From the People's Daily app.
And this is Story in the Story.
Children in rural areas of China are spending more time gazing at handsets and computer screens than their peers in cities.
A study by the China National Children's Center found that after the school day ends, youngsters nationwide now spend more time in front of mobile and computer screens playing games and chatting, over 43 minutes a day, than they do reading.
The center's annual report on Chinese children's development (2019) notes a striking difference in screen time between children in the countryside and their counterparts in cities, with the average youngster in rural areas spending 20 percent more time using electronic devices.
And unlike children in big cities with loads of homework and access to different kinds of classes, kids in rural areas seem to have no choice but to spend more time on mobile gaming, since the entertainment and education resources are scarce.
Today’s Story in the Story looks at why there is a discrepancy between rural and city kids on how much time they spend on electronic devices.
Two children play cellphone games in Liuzhou, Guangxi Zhuang autonomous region, Aug 19, 2015. (Photo: IC)
The findings are based on a study involving 15,000 children from kindergarten to middle school. Respondents were spread across urban and rural areas in 10 cities, including Beijing, Guangzhou, Guangdong province and Duyun, Guizhou province.
Sun Hongyan, director of the childhood research institute at the China Youth and Children Research Center, said the internet and electronic devices used to be luxuries for rural children. But the increasing affordability of smartphones made it easier for migrant worker parents to provide electronic devices to children left behind in their hometowns.

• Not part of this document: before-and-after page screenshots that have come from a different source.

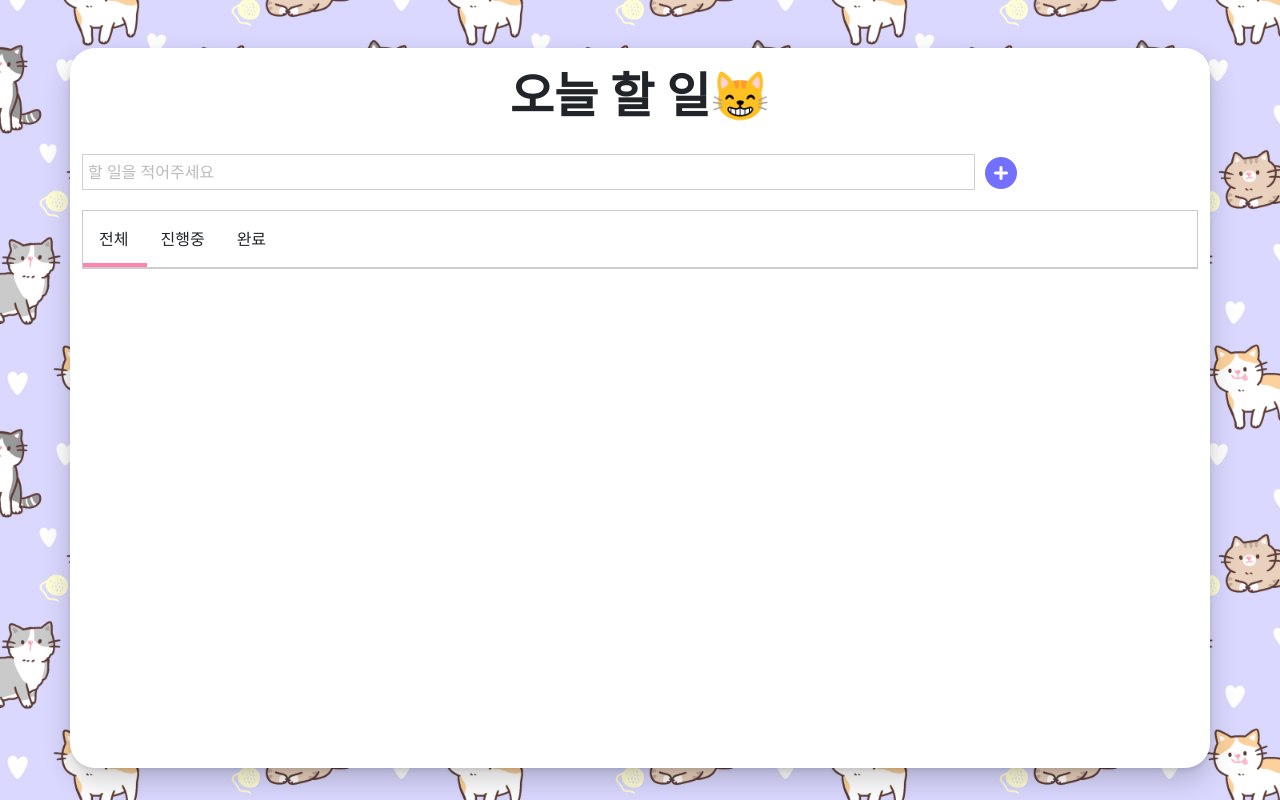
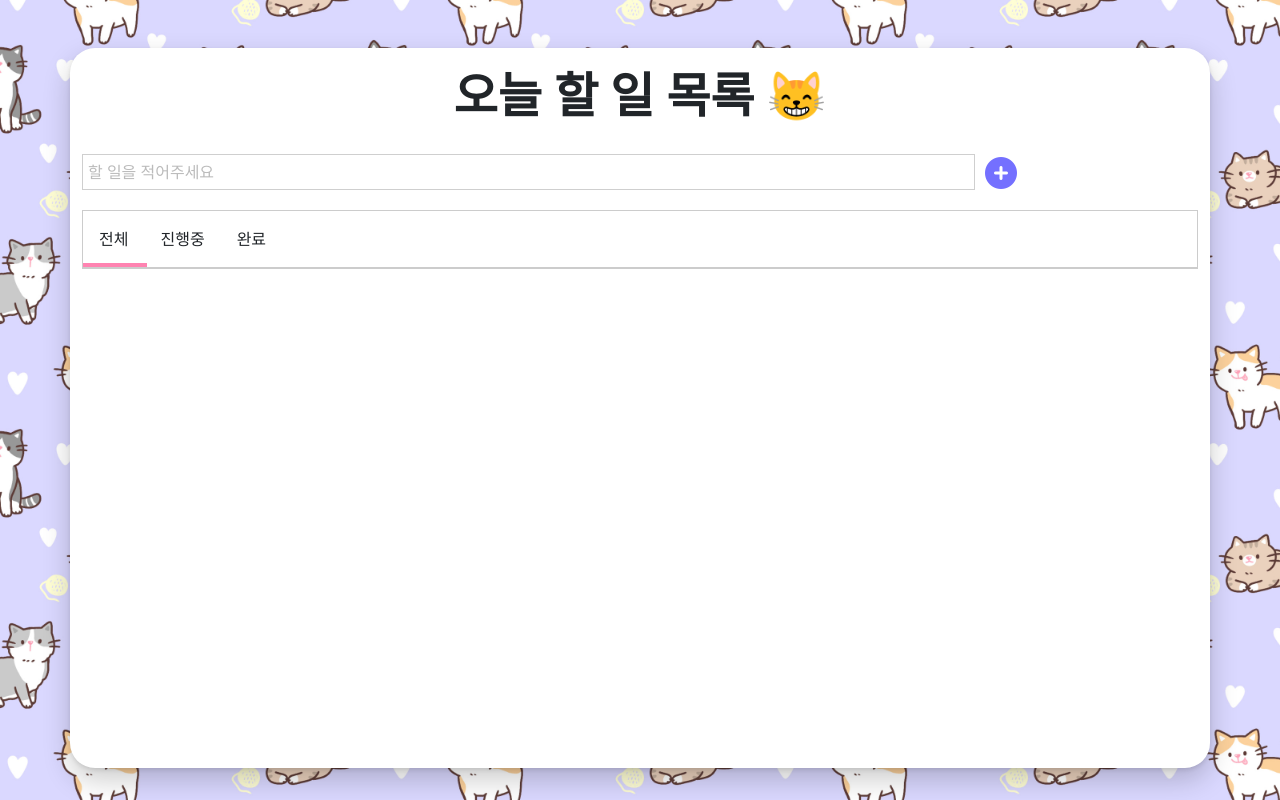
Before and after one commit to kimbang1219/to-do-list, a plain HTML site: page index.html in a window 1280 px wide. Drawn offline with nearby package versions, Linux system fonts and the light colour scheme; a web font is replaced by a local one.

Commit message:
text modified

```diff
--- a/index.html
+++ b/index.html
@@ -15,7 +15,7 @@
 <body>
 
     <div class="container">
-        <h1>오늘 할 일&#128568;</h1>
+        <h1>오늘 할 일 목록 &#128568;</h1>
         <section class="input-area">
             <label for="input-txt">오늘 할 일</label>
             <input type="text" id="input-txt" placeholder="할 일을 적어주세요">
```
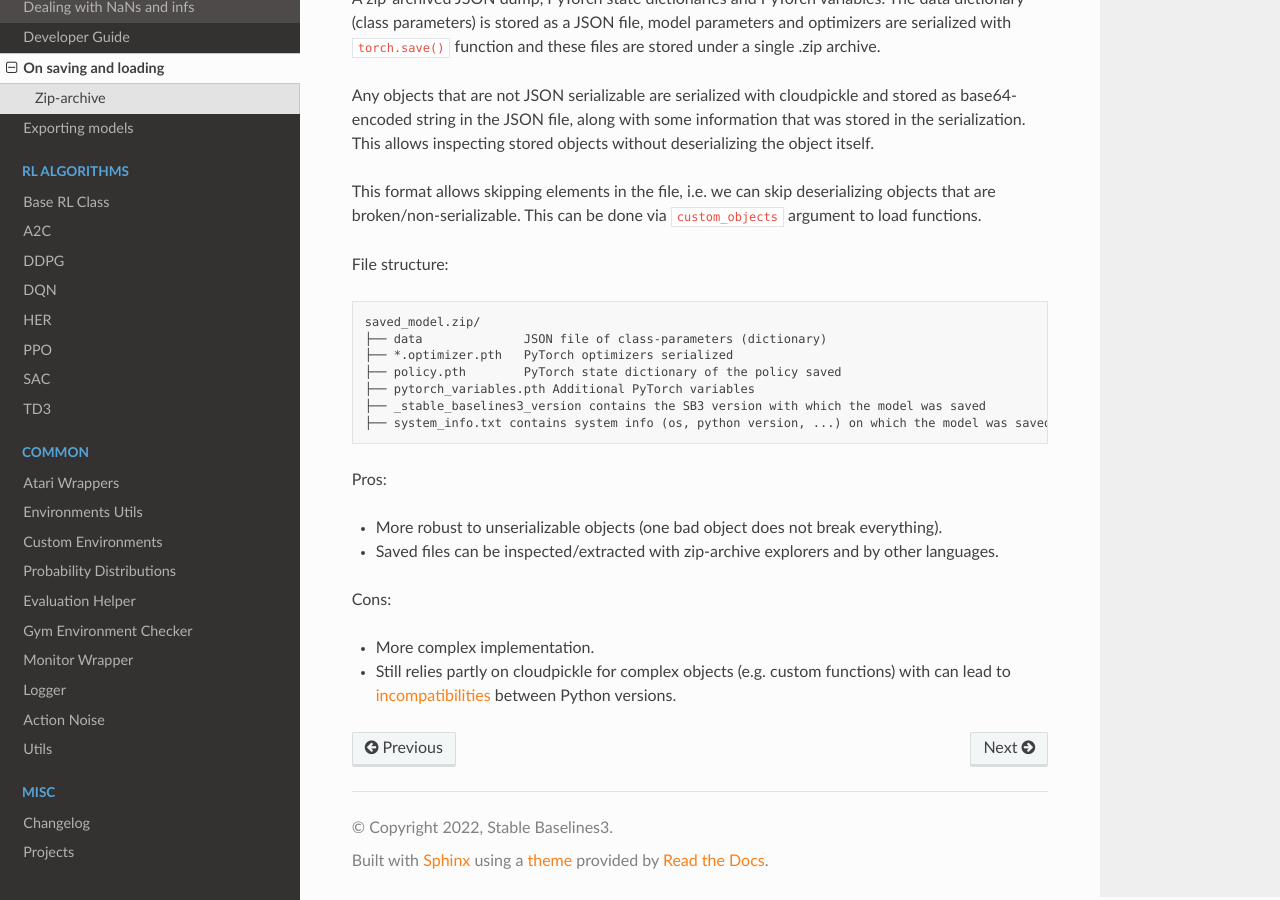
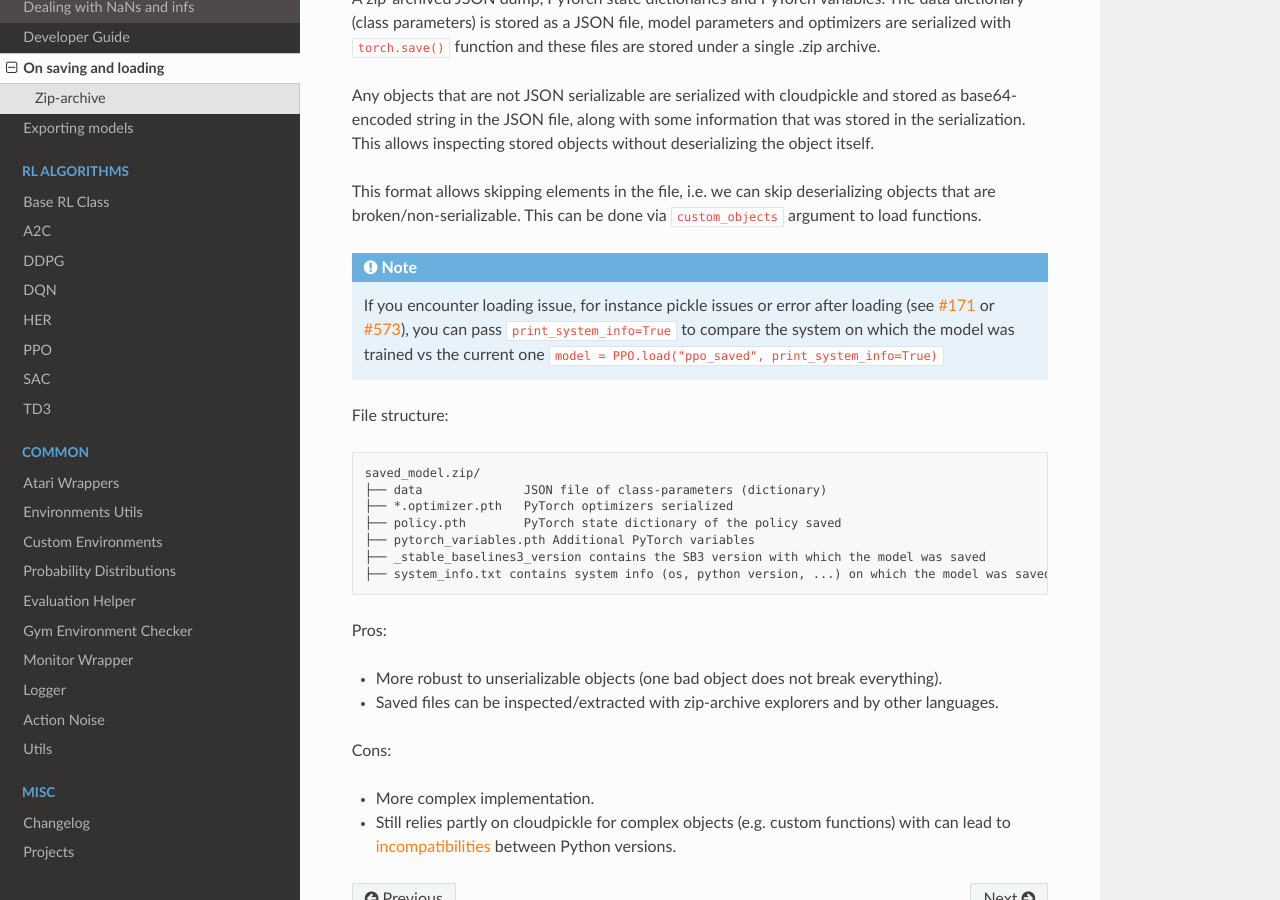
Before and after one commit to DLR-RM/stable-baselines3, a Sphinx documentation site: the page built from docs/guide/save_format.rst, in a window 1280 px wide and 900 px high, scrolled down 535 px. Built offline with Sphinx 7.4.7 and the Read the Docs theme 2.0.0, drawn with Linux system fonts in a browser that asks for light colours.

Commit message:
Revert save_format change

```diff
--- a/docs/guide/save_format.rst
+++ b/docs/guide/save_format.rst
@@ -32,6 +32,14 @@ This format allows skipping elements in the file, i.e. we can skip deserializing
 broken/non-serializable.
 This can be done via ``custom_objects`` argument to load functions.
 
+.. note::
+
+  If you encounter loading issue, for instance pickle issues or error after loading
+  (see `#171 <https://github.com/DLR-RM/stable-baselines3/issues/171>`_ or `#573 <https://github.com/DLR-RM/stable-baselines3/issues/573>`_),
+  you can pass ``print_system_info=True``
+  to compare the system on which the model was trained vs the current one
+  ``model = PPO.load("ppo_saved", print_system_info=True)``
+
 
 File structure:
 
```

According to the China Internet Network Information Center, the number of rural internet users reached 222 million by the end of 2018, accounting for 26.7 percent of the nation's online population.
"It's been getting harder for parents to monitor a lot of what their kids are seeing and doing, especially when they are not around," Sun said. "At the same time, they're relying on the seeming safety benefit of being able to keep kids at home with a device."
The report also found that children increasingly preferred playing electronic games and chatting online instead of other after-school activities such as reading and outdoor exercise. This was having a negative effect on their developing social skills, as well as impairing vision.
Sun Yunxiao, a specialist at the Chinese Association of Education, said schools should pay more attention to fostering children's internet literacy to make them "masters" rather than "prisoners" of the internet.
"It's nearly impossible to ban children from electronic devices since they are everywhere," Sun said. "But schools can provide more courses to help children fully realize both the positive and negative aspects of the internet."
Away from the pressures of school and with parents working in Beijing, Xiaolong has immersed himself in the world of mobile entertainment. “If I don’t play smartphone games, what else can I do?”
The junior student from north China’s Hebei Province might be right. Unlike children in big cities with loads of homework and access to different kinds of classes, kids in rural areas seem to have no choice but spending more time on mobile gaming, since the entertainment and education resources there are scarce.
Kings of Glory, the most popular game among children in rural China. (Photo: CGTN)
Students used to skip classes to go to Internet cafes to play games on desktops, but the prevalence of portable devices means that more children are now turning to mobile games.
According to Liu Chengliang, a researcher in the China Rural Governance Research Center under Huazhong University of Science and Technology, parental neglect can contribute to children in rural areas indulging in such games.
Research shows that left-behind children are spending more time on playing smartphone games than other children of similar ages. Many of them have ticked the boxes for playing 4 hours a day or more.
“Some parents in rural places are realizing the harm of children addicted to playing smartphone games, while most of them still think of smartphones as an ‘electronic babysitter’ – children won’t wander everywhere if they play with smartphones,” said Zhang Haibo, director of the children education research center in the Youth Palace Association.
The World Health Organization (WHO) has officially classified "gaming disorder" as a mental health condition. It defines it as “a pattern of persistent or recurrent gaming behavior ('digital gaming' or 'video-gaming'), which may be online (i.e. over the Internet) or offline."
(Produced by Nancy Yan Xu, Brian Lowe, Lance Crayon, and Paris Yelu Xu. Music by: bensound.com. Text from China Daily, CGTN)